• _Goal of the exercise_:
Exclude the pictures and repeat all of the data exactly.

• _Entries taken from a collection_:
*** Begin section ***
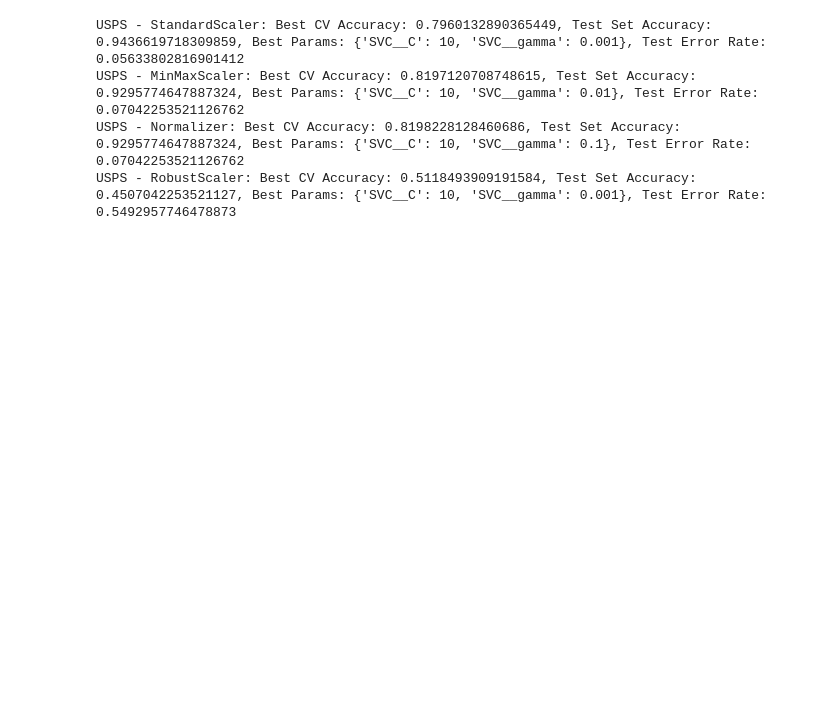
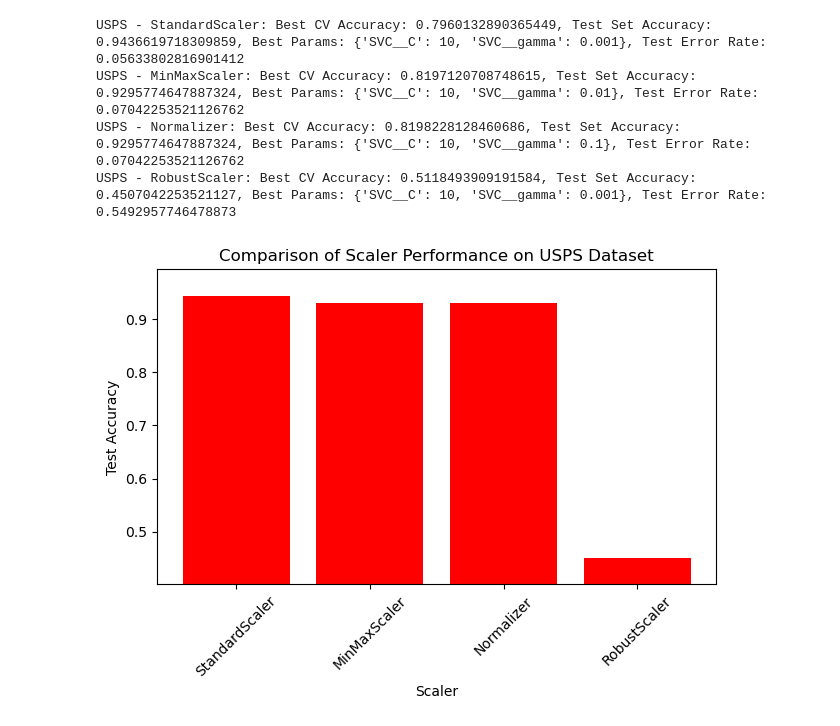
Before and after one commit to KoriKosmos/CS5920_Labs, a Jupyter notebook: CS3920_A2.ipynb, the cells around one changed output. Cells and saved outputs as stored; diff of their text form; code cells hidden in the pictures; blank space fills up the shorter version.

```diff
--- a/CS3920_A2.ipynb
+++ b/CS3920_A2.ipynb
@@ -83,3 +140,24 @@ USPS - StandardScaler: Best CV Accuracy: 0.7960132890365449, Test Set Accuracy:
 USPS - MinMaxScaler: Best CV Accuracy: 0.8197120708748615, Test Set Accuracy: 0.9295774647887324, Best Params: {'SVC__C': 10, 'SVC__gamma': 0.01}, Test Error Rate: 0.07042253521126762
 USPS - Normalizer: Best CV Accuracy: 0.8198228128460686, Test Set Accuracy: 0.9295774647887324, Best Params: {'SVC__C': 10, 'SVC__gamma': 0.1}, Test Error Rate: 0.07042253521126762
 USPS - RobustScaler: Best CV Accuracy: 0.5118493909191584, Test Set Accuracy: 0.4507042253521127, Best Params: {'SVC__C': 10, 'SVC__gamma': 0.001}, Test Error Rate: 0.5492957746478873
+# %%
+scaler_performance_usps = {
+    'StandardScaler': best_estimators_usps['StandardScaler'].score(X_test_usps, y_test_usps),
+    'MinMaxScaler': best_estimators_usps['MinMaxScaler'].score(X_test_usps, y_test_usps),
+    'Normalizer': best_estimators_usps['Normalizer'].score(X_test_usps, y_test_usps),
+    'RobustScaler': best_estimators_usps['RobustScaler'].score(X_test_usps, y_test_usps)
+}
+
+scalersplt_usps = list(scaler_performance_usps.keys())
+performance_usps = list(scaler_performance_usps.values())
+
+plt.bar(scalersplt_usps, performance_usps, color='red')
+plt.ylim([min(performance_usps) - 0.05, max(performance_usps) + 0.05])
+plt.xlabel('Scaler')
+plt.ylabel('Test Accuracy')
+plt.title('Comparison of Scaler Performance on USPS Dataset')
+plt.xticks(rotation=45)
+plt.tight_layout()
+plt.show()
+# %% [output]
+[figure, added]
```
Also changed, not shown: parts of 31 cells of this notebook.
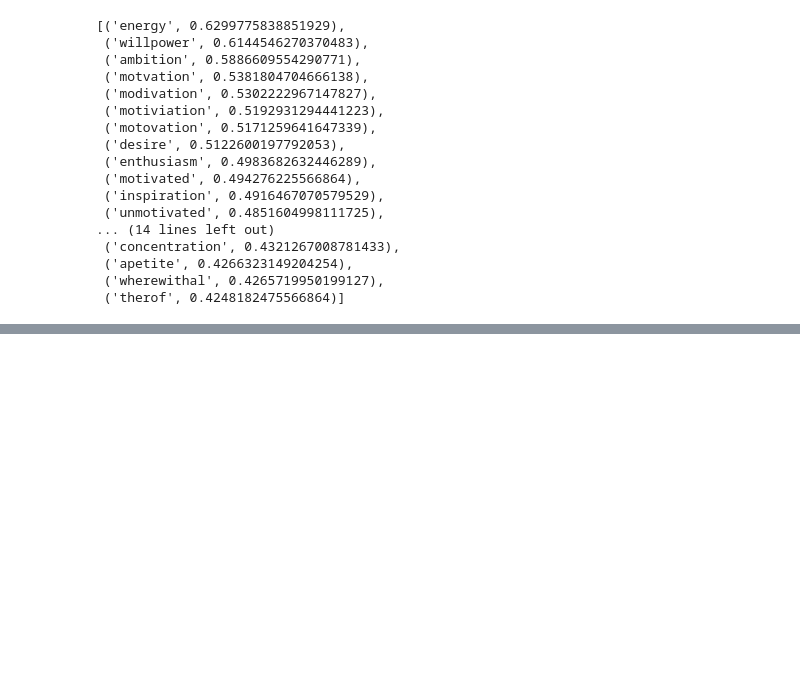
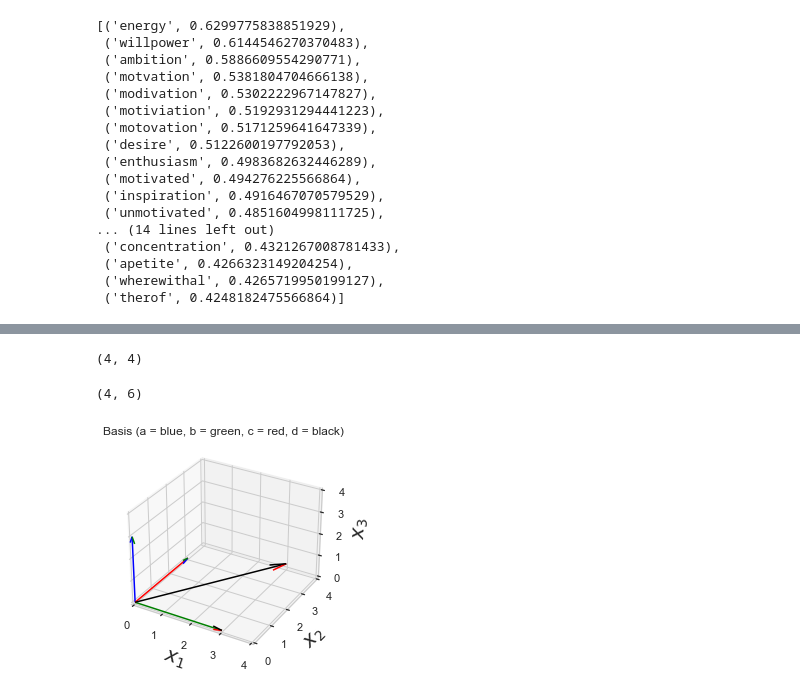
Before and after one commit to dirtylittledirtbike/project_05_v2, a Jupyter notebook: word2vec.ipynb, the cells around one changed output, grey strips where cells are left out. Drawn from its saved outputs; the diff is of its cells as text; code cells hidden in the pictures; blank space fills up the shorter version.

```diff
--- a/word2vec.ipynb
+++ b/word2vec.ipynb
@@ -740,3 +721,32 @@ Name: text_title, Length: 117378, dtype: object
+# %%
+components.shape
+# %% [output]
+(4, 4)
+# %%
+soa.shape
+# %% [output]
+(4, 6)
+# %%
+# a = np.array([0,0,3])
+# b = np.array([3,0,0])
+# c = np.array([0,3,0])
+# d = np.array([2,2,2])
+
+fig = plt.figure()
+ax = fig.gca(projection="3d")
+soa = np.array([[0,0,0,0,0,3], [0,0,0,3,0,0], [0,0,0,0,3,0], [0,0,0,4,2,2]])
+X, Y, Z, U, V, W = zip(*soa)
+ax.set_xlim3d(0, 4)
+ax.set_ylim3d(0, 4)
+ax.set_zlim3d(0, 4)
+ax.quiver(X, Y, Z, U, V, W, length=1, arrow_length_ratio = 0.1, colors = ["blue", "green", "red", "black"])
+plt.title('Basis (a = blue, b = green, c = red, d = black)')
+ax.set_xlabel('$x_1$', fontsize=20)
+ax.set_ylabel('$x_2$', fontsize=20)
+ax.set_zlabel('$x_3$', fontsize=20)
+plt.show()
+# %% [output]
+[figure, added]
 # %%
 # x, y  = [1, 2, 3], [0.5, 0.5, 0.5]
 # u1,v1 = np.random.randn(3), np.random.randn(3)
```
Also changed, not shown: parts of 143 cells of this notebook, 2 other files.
*** End section ***
• _Task result_:
Before and after one commit to KoriKosmos/CS5920_Labs, a Jupyter notebook: CS3920_A2.ipynb, the cells around one changed output. Cells and saved outputs as stored; diff of their text form; code cells hidden in the pictures; blank space fills up the shorter version.

```diff
--- a/CS3920_A2.ipynb
+++ b/CS3920_A2.ipynb
@@ -83,3 +140,24 @@ USPS - StandardScaler: Best CV Accuracy: 0.7960132890365449, Test Set Accuracy:
 USPS - MinMaxScaler: Best CV Accuracy: 0.8197120708748615, Test Set Accuracy: 0.9295774647887324, Best Params: {'SVC__C': 10, 'SVC__gamma': 0.01}, Test Error Rate: 0.07042253521126762
 USPS - Normalizer: Best CV Accuracy: 0.8198228128460686, Test Set Accuracy: 0.9295774647887324, Best Params: {'SVC__C': 10, 'SVC__gamma': 0.1}, Test Error Rate: 0.07042253521126762
 USPS - RobustScaler: Best CV Accuracy: 0.5118493909191584, Test Set Accuracy: 0.4507042253521127, Best Params: {'SVC__C': 10, 'SVC__gamma': 0.001}, Test Error Rate: 0.5492957746478873
+# %%
+scaler_performance_usps = {
+    'StandardScaler': best_estimators_usps['StandardScaler'].score(X_test_usps, y_test_usps),
+    'MinMaxScaler': best_estimators_usps['MinMaxScaler'].score(X_test_usps, y_test_usps),
+    'Normalizer': best_estimators_usps['Normalizer'].score(X_test_usps, y_test_usps),
+    'RobustScaler': best_estimators_usps['RobustScaler'].score(X_test_usps, y_test_usps)
+}
+
+scalersplt_usps = list(scaler_performance_usps.keys())
+performance_usps = list(scaler_performance_usps.values())
+
+plt.bar(scalersplt_usps, performance_usps, color='red')
+plt.ylim([min(performance_usps) - 0.05, max(performance_usps) + 0.05])
+plt.xlabel('Scaler')
+plt.ylabel('Test Accuracy')
+plt.title('Comparison of Scaler Performance on USPS Dataset')
+plt.xticks(rotation=45)
+plt.tight_layout()
+plt.show()
+# %% [output]
+[figure, added]
```
Also changed, not shown: parts of 31 cells of this notebook.
Before and after one commit to dirtylittledirtbike/project_05_v2, a Jupyter notebook: word2vec.ipynb, the cells around one changed output, grey strips where cells are left out. Drawn from its saved outputs; the diff is of its cells as text; code cells hidden in the pictures; blank space fills up the shorter version.

```diff
--- a/word2vec.ipynb
+++ b/word2vec.ipynb
@@ -740,3 +721,32 @@ Name: text_title, Length: 117378, dtype: object
+# %%
+components.shape
+# %% [output]
+(4, 4)
+# %%
+soa.shape
+# %% [output]
+(4, 6)
+# %%
+# a = np.array([0,0,3])
+# b = np.array([3,0,0])
+# c = np.array([0,3,0])
+# d = np.array([2,2,2])
+
+fig = plt.figure()
+ax = fig.gca(projection="3d")
+soa = np.array([[0,0,0,0,0,3], [0,0,0,3,0,0], [0,0,0,0,3,0], [0,0,0,4,2,2]])
+X, Y, Z, U, V, W = zip(*soa)
+ax.set_xlim3d(0, 4)
+ax.set_ylim3d(0, 4)
+ax.set_zlim3d(0, 4)
+ax.quiver(X, Y, Z, U, V, W, length=1, arrow_length_ratio = 0.1, colors = ["blue", "green", "red", "black"])
+plt.title('Basis (a = blue, b = green, c = red, d = black)')
+ax.set_xlabel('$x_1$', fontsize=20)
+ax.set_ylabel('$x_2$', fontsize=20)
+ax.set_zlabel('$x_3$', fontsize=20)
+plt.show()
+# %% [output]
+[figure, added]
 # %%
 # x, y  = [1, 2, 3], [0.5, 0.5, 0.5]
 # u1,v1 = np.random.randn(3), np.random.randn(3)
```
Also changed, not shown: parts of 143 cells of this notebook, 2 other files.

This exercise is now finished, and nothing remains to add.